→ **PROMPT**:
Only lines containing "className" are wanted from the data below. Copy those lines.

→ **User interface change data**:
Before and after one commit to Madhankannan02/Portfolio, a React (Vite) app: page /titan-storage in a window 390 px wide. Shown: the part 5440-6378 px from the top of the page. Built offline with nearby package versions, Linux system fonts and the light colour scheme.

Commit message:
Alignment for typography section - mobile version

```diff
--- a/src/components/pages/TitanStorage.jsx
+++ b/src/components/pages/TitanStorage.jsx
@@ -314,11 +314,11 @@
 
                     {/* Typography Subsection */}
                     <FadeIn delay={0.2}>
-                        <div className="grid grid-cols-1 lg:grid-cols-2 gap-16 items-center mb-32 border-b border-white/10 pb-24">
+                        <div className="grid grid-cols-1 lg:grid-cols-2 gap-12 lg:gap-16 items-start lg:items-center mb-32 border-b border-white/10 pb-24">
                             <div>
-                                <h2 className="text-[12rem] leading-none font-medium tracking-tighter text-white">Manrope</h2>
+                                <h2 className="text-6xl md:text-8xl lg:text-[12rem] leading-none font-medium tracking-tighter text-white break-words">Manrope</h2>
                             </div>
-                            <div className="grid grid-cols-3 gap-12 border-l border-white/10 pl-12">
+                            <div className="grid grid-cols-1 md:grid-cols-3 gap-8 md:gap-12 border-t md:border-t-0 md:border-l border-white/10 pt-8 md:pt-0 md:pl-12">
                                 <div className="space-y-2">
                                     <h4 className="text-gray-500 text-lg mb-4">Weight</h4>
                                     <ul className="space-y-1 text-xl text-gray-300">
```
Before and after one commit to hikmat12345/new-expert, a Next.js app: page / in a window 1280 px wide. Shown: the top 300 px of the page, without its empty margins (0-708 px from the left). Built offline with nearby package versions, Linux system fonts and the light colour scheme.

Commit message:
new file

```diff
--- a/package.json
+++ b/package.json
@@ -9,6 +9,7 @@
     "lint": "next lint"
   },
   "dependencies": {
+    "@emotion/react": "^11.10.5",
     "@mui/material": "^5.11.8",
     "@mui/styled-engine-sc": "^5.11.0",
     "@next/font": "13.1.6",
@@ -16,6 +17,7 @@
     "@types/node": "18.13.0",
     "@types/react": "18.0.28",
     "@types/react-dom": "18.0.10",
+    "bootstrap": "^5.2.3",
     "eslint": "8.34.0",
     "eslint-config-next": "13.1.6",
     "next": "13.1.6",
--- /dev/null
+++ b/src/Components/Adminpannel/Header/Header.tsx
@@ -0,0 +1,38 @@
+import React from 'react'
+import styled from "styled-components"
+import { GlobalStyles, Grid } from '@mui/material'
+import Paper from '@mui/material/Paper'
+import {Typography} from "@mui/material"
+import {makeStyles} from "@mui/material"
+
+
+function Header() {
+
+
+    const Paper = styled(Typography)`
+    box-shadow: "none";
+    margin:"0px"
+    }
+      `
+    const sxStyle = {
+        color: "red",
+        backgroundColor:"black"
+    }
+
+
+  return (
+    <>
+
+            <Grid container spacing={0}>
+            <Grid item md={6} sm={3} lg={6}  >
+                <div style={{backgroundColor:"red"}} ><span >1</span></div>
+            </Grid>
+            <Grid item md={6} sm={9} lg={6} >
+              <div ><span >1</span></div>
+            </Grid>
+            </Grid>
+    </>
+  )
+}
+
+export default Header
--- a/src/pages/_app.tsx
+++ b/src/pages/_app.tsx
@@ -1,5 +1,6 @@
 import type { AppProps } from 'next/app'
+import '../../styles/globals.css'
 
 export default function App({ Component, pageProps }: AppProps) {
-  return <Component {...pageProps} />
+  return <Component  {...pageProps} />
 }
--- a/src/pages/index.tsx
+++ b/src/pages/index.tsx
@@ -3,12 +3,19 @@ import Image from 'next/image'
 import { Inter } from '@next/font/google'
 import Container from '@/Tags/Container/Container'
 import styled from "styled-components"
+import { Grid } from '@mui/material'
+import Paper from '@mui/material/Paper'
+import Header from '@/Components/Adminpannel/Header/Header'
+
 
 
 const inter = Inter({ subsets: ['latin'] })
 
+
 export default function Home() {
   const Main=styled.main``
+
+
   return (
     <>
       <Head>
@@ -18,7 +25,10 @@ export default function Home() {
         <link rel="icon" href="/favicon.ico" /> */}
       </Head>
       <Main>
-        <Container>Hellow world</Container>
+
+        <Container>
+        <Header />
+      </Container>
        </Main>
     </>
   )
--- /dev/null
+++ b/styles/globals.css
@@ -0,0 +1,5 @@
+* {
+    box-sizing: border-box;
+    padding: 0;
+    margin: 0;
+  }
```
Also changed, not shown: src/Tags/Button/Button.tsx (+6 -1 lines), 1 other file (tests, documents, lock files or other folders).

→ **ANSWER FOR THE TASK**:
-                        <div className="grid grid-cols-1 lg:grid-cols-2 gap-16 items-center mb-32 border-b border-white/10 pb-24">
+                        <div className="grid grid-cols-1 lg:grid-cols-2 gap-12 lg:gap-16 items-start lg:items-center mb-32 border-b border-white/10 pb-24">
-                                <h2 className="text-[12rem] leading-none font-medium tracking-tighter text-white">Manrope</h2>
+                                <h2 className="text-6xl md:text-8xl lg:text-[12rem] leading-none font-medium tracking-tighter text-white break-words">Manrope</h2>
-                            <div className="grid grid-cols-3 gap-12 border-l border-white/10 pl-12">
+                            <div className="grid grid-cols-1 md:grid-cols-3 gap-8 md:gap-12 border-t md:border-t-0 md:border-l border-white/10 pt-8 md:pt-0 md:pl-12">
                                 <div className="space-y-2">
                                     <h4 className="text-gray-500 text-lg mb-4">Weight</h4>
                                     <ul className="space-y-1 text-xl text-gray-300">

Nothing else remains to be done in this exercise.